▶ _WORK ITEM_:
Drop the pictures, then repeat every record exactly as it stands.

▶ _RECORD SET_:
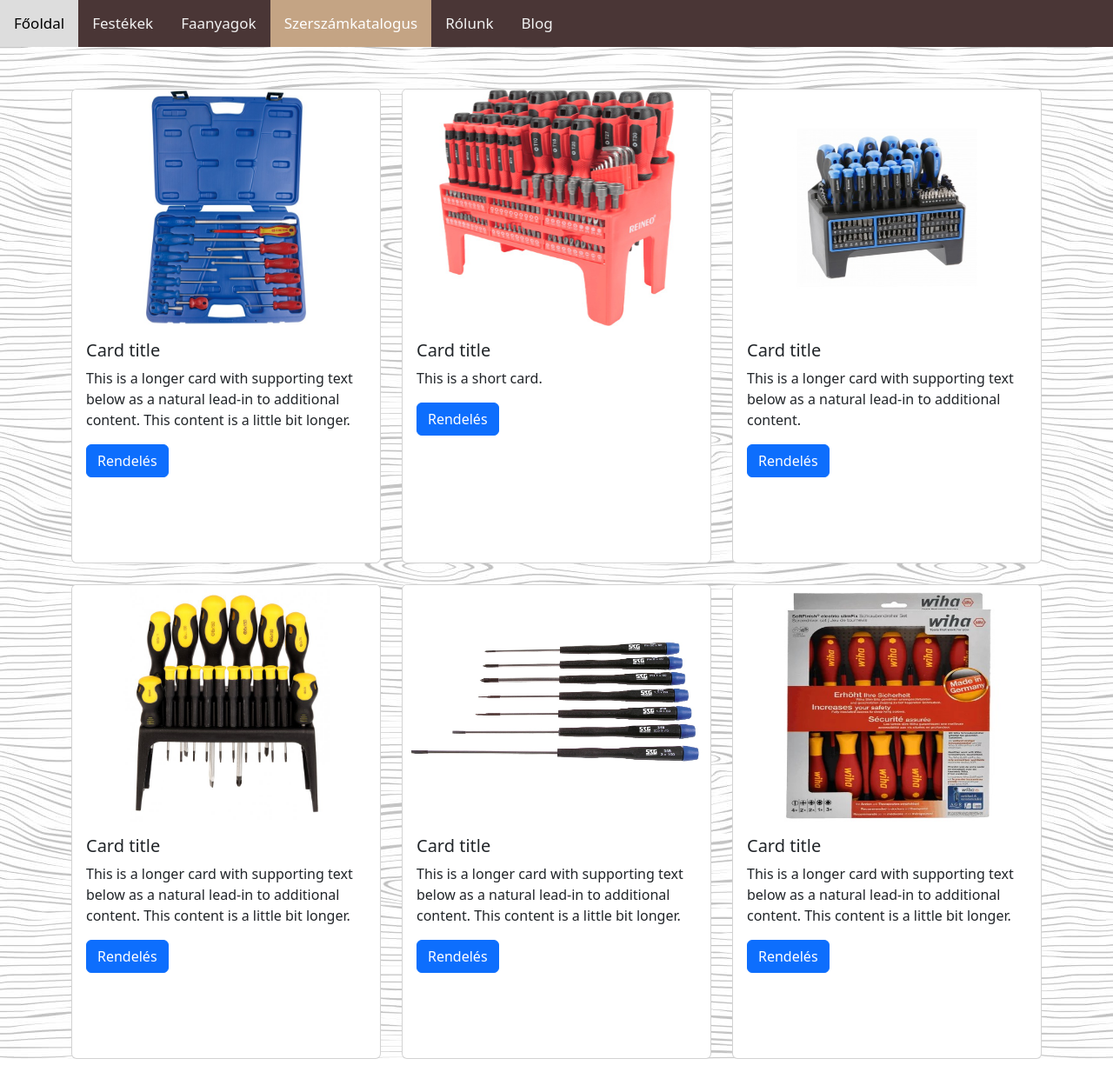
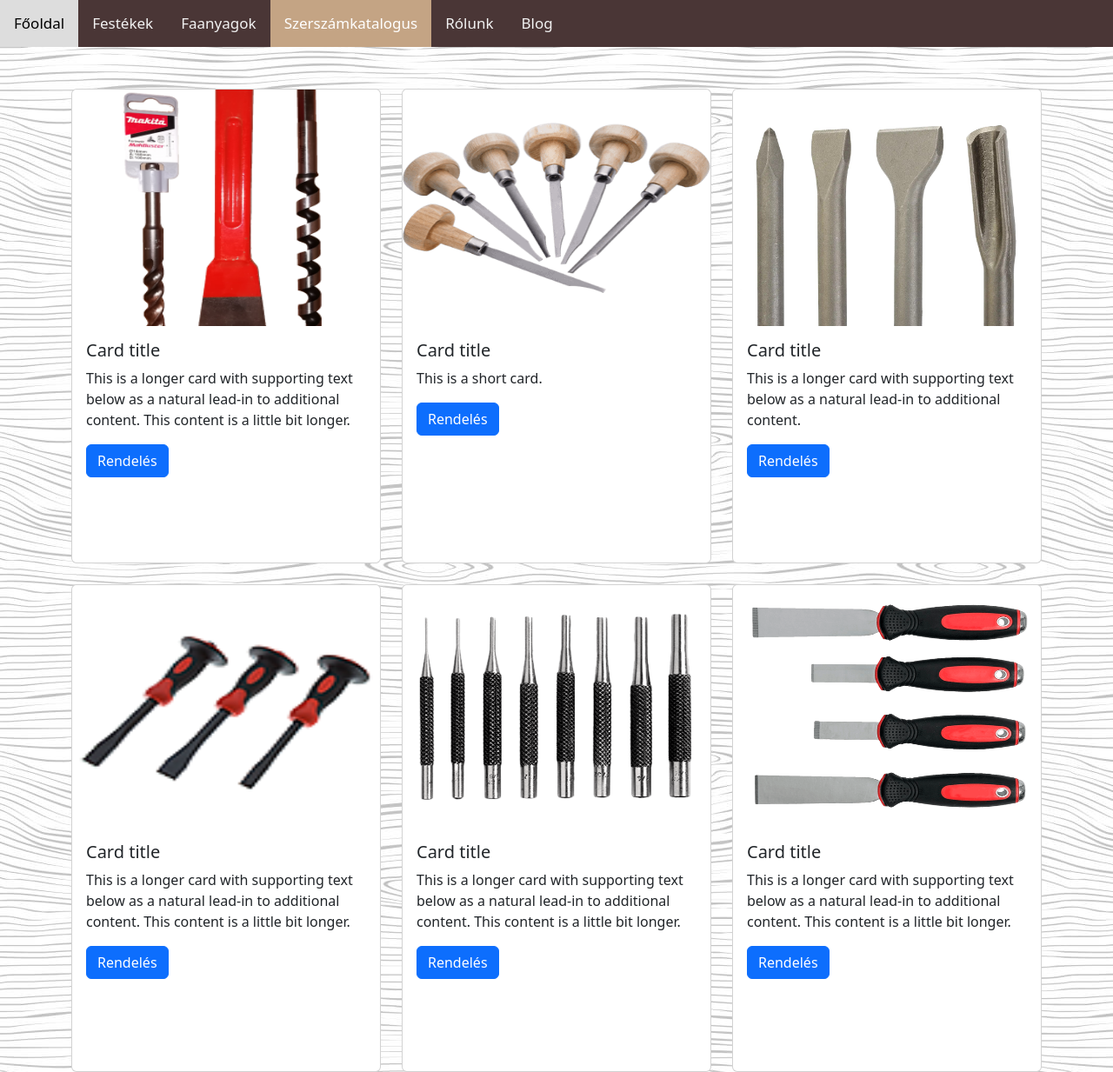
Before and after one commit to nagy-raul/Barkacs_projekt_Raul_Lehel, a plain HTML site: page szerszamok/veso.html in a window 1280 px wide. Shown: the whole page at 87% size. Drawn offline with nearby package versions, Linux system fonts and the light colour scheme; a web font is replaced by a local one.

Commit message:
minos spellign mistake

```diff
--- a/szerszamok/veso.html
+++ b/szerszamok/veso.html
@@ -29,7 +29,7 @@
         <div class="row row-cols-1 row-cols-md-3 g-4">
           <div class="col">
             <div class="card h-100">
-              <img src="../images/Szerszámok/Csavarhúzók/12-csavarhuzo.jpg" class="card-img-top h-50" alt="...">
+              <img src="../images/Szerszámok/Vésők/v.png" class="card-img-top h-50" alt="...">
               <div class="card-body">
                 <h5 class="card-title">Card title</h5>
                 <p class="card-text">This is a longer card with supporting text below as a natural lead-in to additional content. This content is a little bit longer.</p>
@@ -39,7 +39,7 @@
           </div>
           <div class="col">
             <div class="card h-100">
-              <img src="../images/Szerszámok/Csavarhúzók/allvanyos_csavarhuzo_keszlet.jpg" class="card-img-top h-50" alt="...">
+              <img src="../images/Szerszámok/Vésők/ves.png" class="card-img-top h-50" alt="...">
               <div class="card-body">
                 <h5 class="card-title">Card title</h5>
                 <p class="card-text">This is a short card.</p>
@@ -49,7 +49,7 @@
           </div>
           <div class="col">
             <div class="card h-100">
-              <img src="../images/Szerszámok/Csavarhúzók/csavarhuzo-szett.jpg" class="card-img-top h-50" alt="...">
+              <img src="../images/Szerszámok/Vésők/vese.jpg" class="card-img-top h-50" alt="...">
               <div class="card-body">
                 <h5 class="card-title">Card title</h5>
                 <p class="card-text">This is a longer card with supporting text below as a natural lead-in to additional content.</p>
@@ -59,7 +59,7 @@
           </div>
           <div class="col">
             <div class="card h-100">
-              <img src="../images/Szerszámok/Csavarhúzók/Csavarhúzó készlet.png" class="card-img-top h-50" alt="...">
+              <img src="../images/Szerszámok/Vésők/vesok.png" class="card-img-top h-50" alt="...">
               <div class="card-body">
                 <h5 class="card-title">Card title</h5>
                 <p class="card-text">This is a longer card with supporting text below as a natural lead-in to additional content. This content is a little bit longer.</p>
@@ -69,7 +69,7 @@
           </div>
           <div class="col">
             <div class="card h-100">
-              <img src="../images/Szerszámok/Csavarhúzók/SKG Műszerész Csavarhúzó Készlet.jpg" class="card-img-top h-50" alt="...">
+              <img src="../images/Szerszámok/Vésők/Vés.png" class="card-img-top h-50" alt="...">
               <div class="card-body">
                 <h5 class="card-title">Card title</h5>
                 <p class="card-text">This is a longer card with supporting text below as a natural lead-in to additional content. This content is a little bit longer.</p>
@@ -79,7 +79,7 @@
           </div>
           <div class="col">
             <div class="card h-100">
-              <img src="../images/Szerszámok/Csavarhúzók/szigetelt-csavarhuzo.jpg" class="card-img-top h-50" alt="...">
+              <img src="../images/Szerszámok/Vésők/Véső.png" class="card-img-top h-50" alt="...">
               <div class="card-body">
                 <h5 class="card-title">Card title</h5>
                 <p class="card-text">This is a longer card with supporting text below as a natural lead-in to additional content. This content is a little bit longer.</p>
```
Also changed, not shown: szerszamkatalogus.html (+1 -1 lines).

▶ _RESULT OF THE TASK_:
Before and after one commit to nagy-raul/Barkacs_projekt_Raul_Lehel, a plain HTML site: page szerszamok/veso.html in a window 1280 px wide. Shown: the whole page at 87% size. Drawn offline with nearby package versions, Linux system fonts and the light colour scheme; a web font is replaced by a local one.

Commit message:
minos spellign mistake

```diff
--- a/szerszamok/veso.html
+++ b/szerszamok/veso.html
@@ -29,7 +29,7 @@
         <div class="row row-cols-1 row-cols-md-3 g-4">
           <div class="col">
             <div class="card h-100">
-              <img src="../images/Szerszámok/Csavarhúzók/12-csavarhuzo.jpg" class="card-img-top h-50" alt="...">
+              <img src="../images/Szerszámok/Vésők/v.png" class="card-img-top h-50" alt="...">
               <div class="card-body">
                 <h5 class="card-title">Card title</h5>
                 <p class="card-text">This is a longer card with supporting text below as a natural lead-in to additional content. This content is a little bit longer.</p>
@@ -39,7 +39,7 @@
           </div>
           <div class="col">
             <div class="card h-100">
-              <img src="../images/Szerszámok/Csavarhúzók/allvanyos_csavarhuzo_keszlet.jpg" class="card-img-top h-50" alt="...">
+              <img src="../images/Szerszámok/Vésők/ves.png" class="card-img-top h-50" alt="...">
               <div class="card-body">
                 <h5 class="card-title">Card title</h5>
                 <p class="card-text">This is a short card.</p>
@@ -49,7 +49,7 @@
           </div>
           <div class="col">
             <div class="card h-100">
-              <img src="../images/Szerszámok/Csavarhúzók/csavarhuzo-szett.jpg" class="card-img-top h-50" alt="...">
+              <img src="../images/Szerszámok/Vésők/vese.jpg" class="card-img-top h-50" alt="...">
               <div class="card-body">
                 <h5 class="card-title">Card title</h5>
                 <p class="card-text">This is a longer card with supporting text below as a natural lead-in to additional content.</p>
@@ -59,7 +59,7 @@
           </div>
           <div class="col">
             <div class="card h-100">
-              <img src="../images/Szerszámok/Csavarhúzók/Csavarhúzó készlet.png" class="card-img-top h-50" alt="...">
+              <img src="../images/Szerszámok/Vésők/vesok.png" class="card-img-top h-50" alt="...">
               <div class="card-body">
                 <h5 class="card-title">Card title</h5>
                 <p class="card-text">This is a longer card with supporting text below as a natural lead-in to additional content. This content is a little bit longer.</p>
@@ -69,7 +69,7 @@
           </div>
           <div class="col">
             <div class="card h-100">
-              <img src="../images/Szerszámok/Csavarhúzók/SKG Műszerész Csavarhúzó Készlet.jpg" class="card-img-top h-50" alt="...">
+              <img src="../images/Szerszámok/Vésők/Vés.png" class="card-img-top h-50" alt="...">
               <div class="card-body">
                 <h5 class="card-title">Card title</h5>
                 <p class="card-text">This is a longer card with supporting text below as a natural lead-in to additional content. This content is a little bit longer.</p>
@@ -79,7 +79,7 @@
           </div>
           <div class="col">
             <div class="card h-100">
-              <img src="../images/Szerszámok/Csavarhúzók/szigetelt-csavarhuzo.jpg" class="card-img-top h-50" alt="...">
+              <img src="../images/Szerszámok/Vésők/Véső.png" class="card-img-top h-50" alt="...">
               <div class="card-body">
                 <h5 class="card-title">Card title</h5>
                 <p class="card-text">This is a longer card with supporting text below as a natural lead-in to additional content. This content is a little bit longer.</p>
```
Also changed, not shown: szerszamkatalogus.html (+1 -1 lines).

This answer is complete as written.